:: Material for this exercise ::

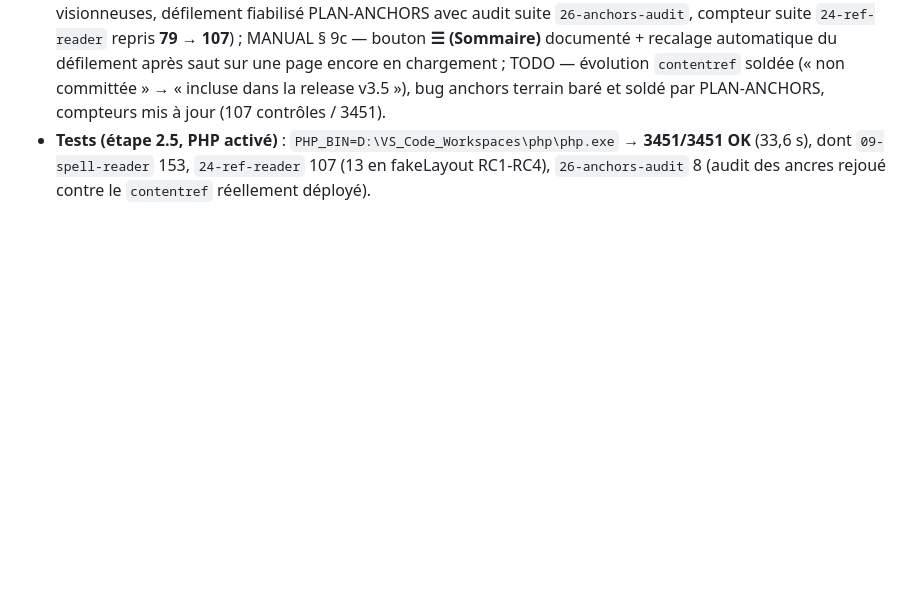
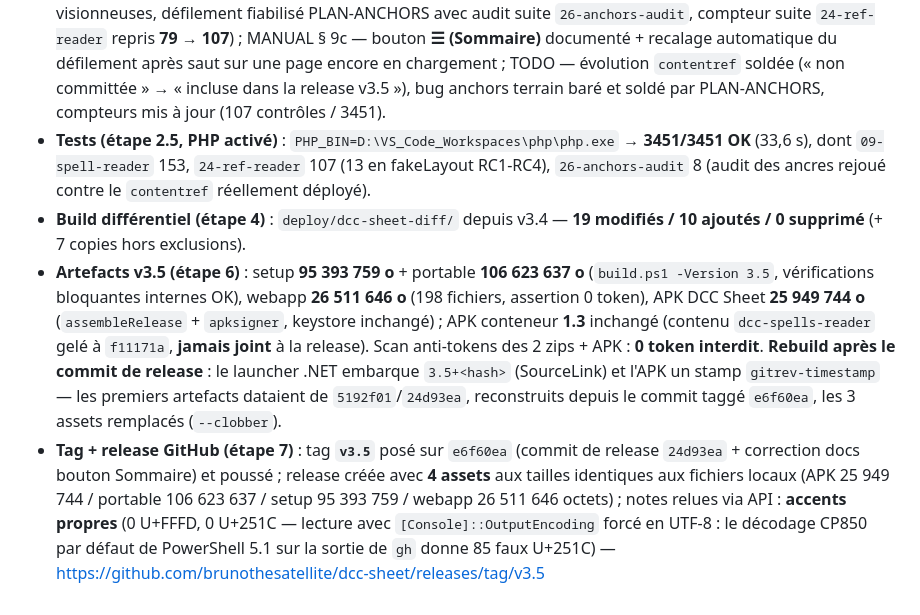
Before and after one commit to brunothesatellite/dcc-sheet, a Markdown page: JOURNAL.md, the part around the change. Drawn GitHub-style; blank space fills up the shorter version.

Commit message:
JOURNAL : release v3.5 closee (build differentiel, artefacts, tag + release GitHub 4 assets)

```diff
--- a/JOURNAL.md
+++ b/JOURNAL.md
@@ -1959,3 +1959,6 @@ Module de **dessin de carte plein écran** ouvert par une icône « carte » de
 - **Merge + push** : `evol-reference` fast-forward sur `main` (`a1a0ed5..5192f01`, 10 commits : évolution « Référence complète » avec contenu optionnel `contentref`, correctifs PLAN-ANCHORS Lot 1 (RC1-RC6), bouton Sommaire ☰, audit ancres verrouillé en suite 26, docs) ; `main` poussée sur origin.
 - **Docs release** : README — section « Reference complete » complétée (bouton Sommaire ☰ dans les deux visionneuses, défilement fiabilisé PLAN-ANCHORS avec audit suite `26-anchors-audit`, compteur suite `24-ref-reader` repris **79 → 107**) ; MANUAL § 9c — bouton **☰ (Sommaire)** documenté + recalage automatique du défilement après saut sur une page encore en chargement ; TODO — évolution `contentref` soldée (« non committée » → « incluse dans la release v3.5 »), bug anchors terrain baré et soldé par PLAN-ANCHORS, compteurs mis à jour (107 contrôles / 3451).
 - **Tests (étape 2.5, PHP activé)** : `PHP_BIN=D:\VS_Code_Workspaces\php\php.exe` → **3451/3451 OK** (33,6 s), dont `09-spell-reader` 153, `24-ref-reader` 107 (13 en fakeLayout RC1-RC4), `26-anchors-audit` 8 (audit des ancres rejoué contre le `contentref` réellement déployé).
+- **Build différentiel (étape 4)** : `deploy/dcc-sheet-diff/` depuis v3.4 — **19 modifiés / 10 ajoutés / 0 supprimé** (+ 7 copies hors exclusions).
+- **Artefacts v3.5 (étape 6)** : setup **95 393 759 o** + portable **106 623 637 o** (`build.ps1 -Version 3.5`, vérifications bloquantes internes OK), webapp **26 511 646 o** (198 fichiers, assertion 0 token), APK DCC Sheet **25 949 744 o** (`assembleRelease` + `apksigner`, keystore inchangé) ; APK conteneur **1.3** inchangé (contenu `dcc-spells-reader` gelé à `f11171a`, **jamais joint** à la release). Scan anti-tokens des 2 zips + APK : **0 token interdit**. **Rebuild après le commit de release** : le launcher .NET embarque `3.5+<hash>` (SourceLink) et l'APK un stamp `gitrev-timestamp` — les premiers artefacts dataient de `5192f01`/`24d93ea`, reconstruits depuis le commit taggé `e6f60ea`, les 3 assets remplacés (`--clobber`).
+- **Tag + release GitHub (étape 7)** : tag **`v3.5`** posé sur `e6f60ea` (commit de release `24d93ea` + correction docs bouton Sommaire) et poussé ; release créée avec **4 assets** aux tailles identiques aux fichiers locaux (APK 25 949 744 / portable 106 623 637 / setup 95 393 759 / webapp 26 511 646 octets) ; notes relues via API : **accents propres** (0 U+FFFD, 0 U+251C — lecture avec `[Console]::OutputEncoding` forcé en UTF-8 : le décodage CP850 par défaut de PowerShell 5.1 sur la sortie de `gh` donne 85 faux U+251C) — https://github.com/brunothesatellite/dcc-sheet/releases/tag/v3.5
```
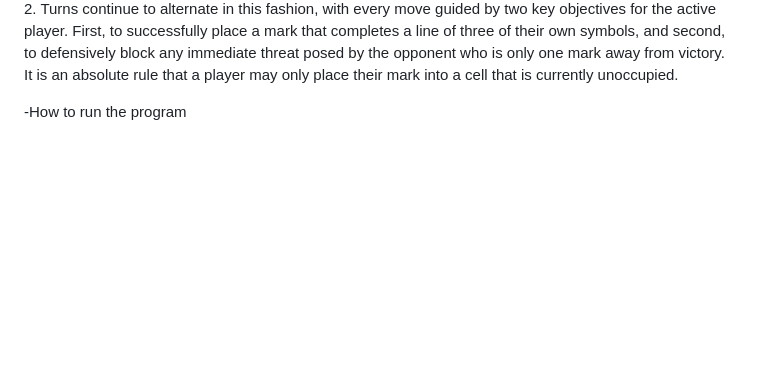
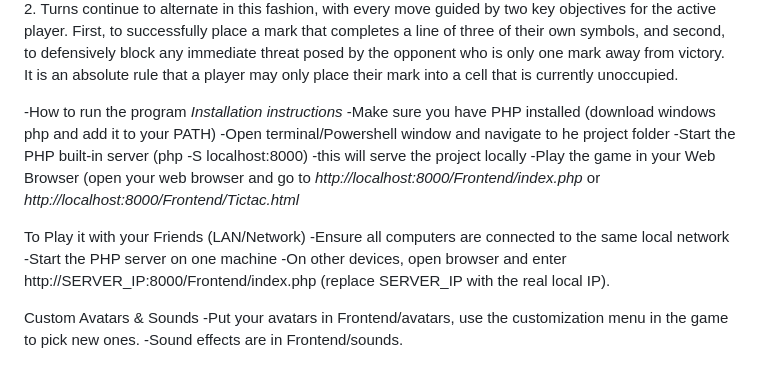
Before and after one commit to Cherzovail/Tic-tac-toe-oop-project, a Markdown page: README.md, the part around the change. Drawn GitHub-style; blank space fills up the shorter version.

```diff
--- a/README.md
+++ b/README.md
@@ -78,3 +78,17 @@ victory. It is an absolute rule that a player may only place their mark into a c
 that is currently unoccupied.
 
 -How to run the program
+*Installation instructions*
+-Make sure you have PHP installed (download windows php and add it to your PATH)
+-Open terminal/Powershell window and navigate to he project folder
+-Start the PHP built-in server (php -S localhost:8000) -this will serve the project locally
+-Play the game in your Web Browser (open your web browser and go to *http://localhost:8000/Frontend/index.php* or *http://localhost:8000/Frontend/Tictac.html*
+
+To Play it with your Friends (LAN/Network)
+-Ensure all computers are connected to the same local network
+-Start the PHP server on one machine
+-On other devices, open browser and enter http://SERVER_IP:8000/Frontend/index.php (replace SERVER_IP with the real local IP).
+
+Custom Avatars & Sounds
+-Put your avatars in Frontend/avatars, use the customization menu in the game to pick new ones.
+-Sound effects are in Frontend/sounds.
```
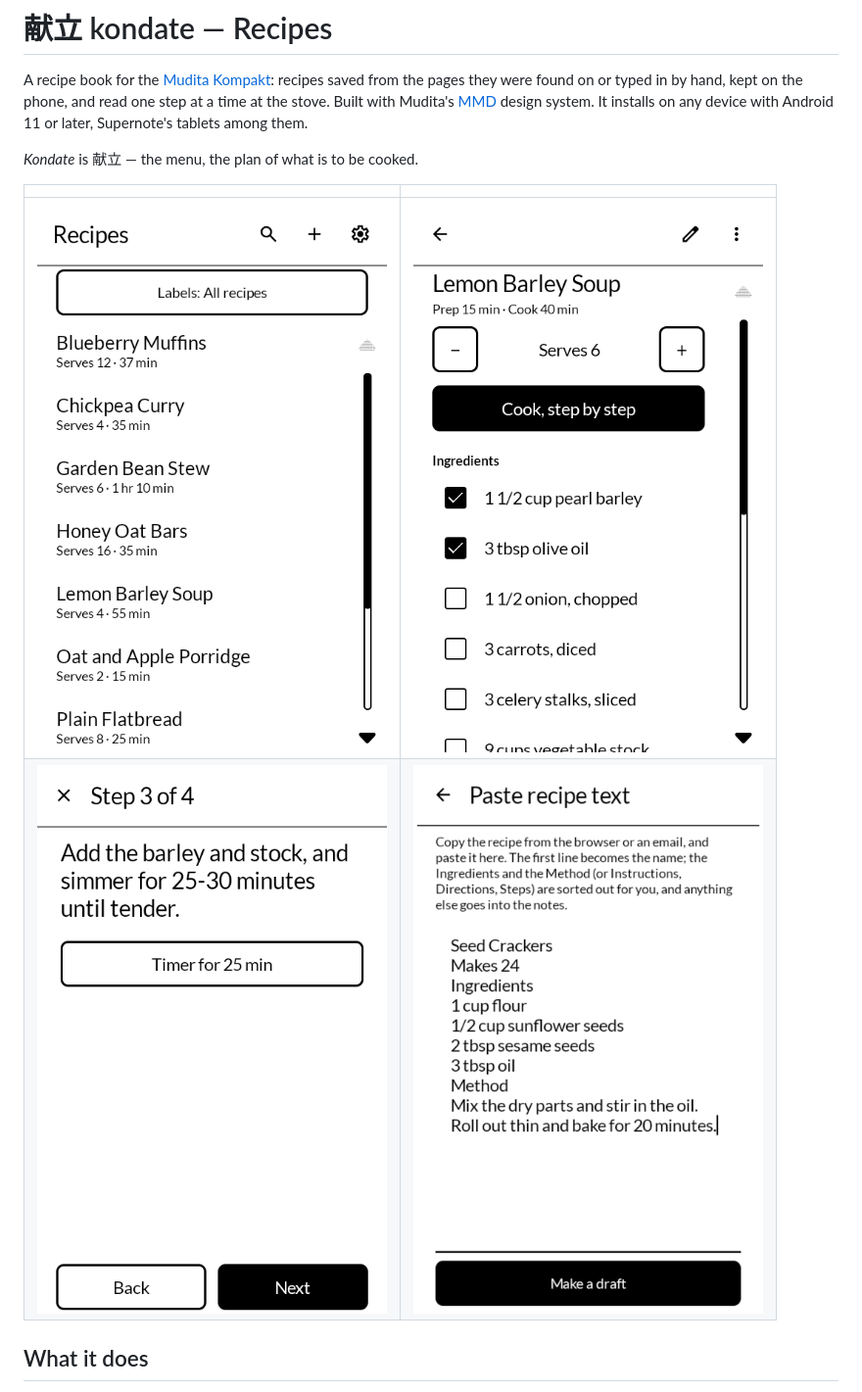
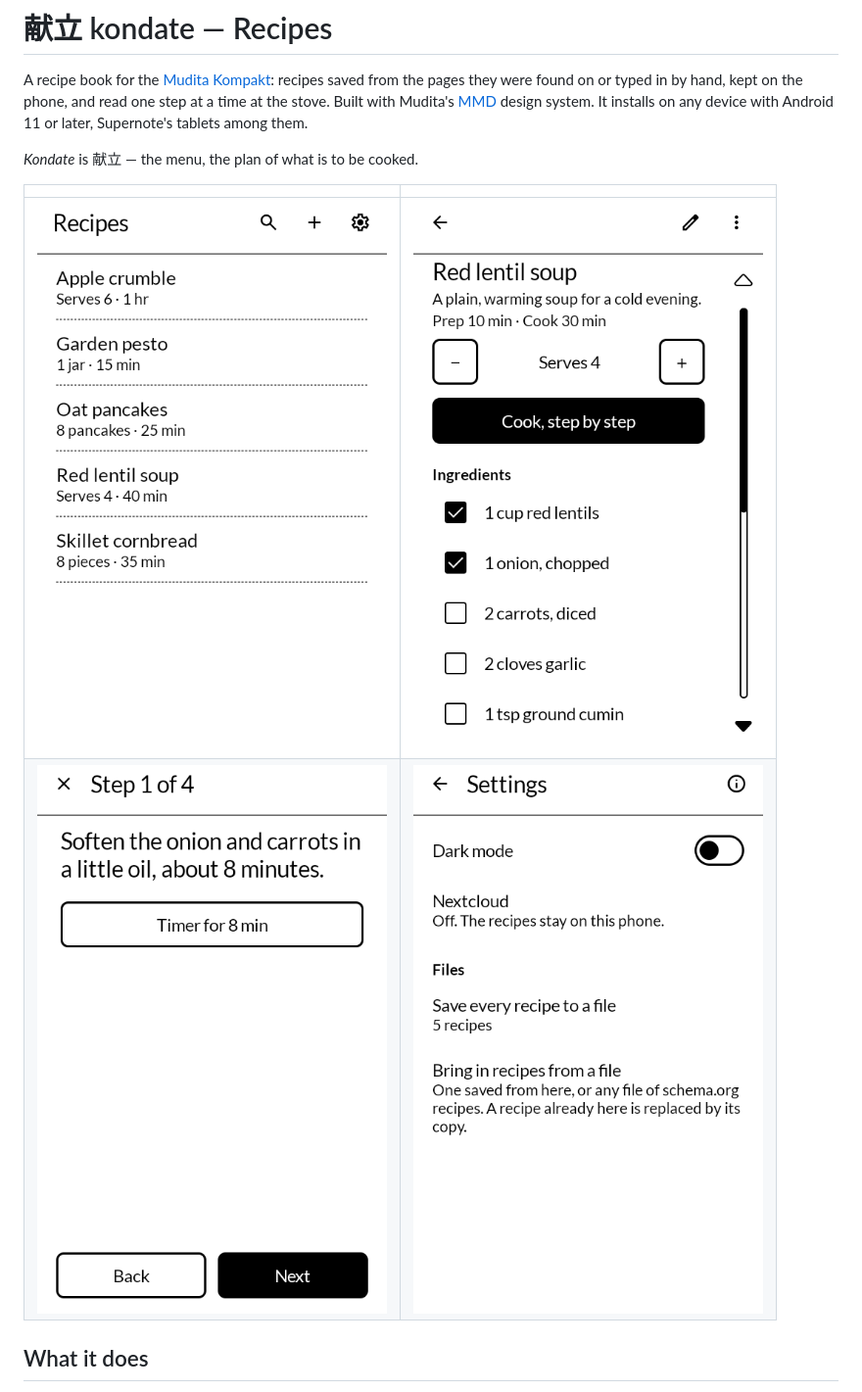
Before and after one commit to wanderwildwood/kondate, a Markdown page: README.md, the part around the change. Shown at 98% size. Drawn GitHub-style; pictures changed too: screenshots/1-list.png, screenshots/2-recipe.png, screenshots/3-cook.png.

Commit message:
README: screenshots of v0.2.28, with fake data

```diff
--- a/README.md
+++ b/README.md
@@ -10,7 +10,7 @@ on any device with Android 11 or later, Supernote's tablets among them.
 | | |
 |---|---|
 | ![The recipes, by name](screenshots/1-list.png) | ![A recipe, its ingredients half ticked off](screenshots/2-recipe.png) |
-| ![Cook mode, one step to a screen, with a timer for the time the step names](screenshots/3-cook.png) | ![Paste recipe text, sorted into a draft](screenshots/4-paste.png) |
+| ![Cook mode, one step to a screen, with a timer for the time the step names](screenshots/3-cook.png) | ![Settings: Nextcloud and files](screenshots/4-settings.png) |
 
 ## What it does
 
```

:::

• [Problem to solve]:
Go through the entries above, and wherever a line holds the word "ancres", copy that line.

• [Written reply]:
 - **Merge + push** : `evol-reference` fast-forward sur `main` (`a1a0ed5..5192f01`, 10 commits : évolution « Référence complète » avec contenu optionnel `contentref`, correctifs PLAN-ANCHORS Lot 1 (RC1-RC6), bouton Sommaire ☰, audit ancres verrouillé en suite 26, docs) ; `main` poussée sur origin.
 - **Tests (étape 2.5, PHP activé)** : `PHP_BIN=D:\VS_Code_Workspaces\php\php.exe` → **3451/3451 OK** (33,6 s), dont `09-spell-reader` 153, `24-ref-reader` 107 (13 en fakeLayout RC1-RC4), `26-anchors-audit` 8 (audit des ancres rejoué contre le `contentref` réellement déployé).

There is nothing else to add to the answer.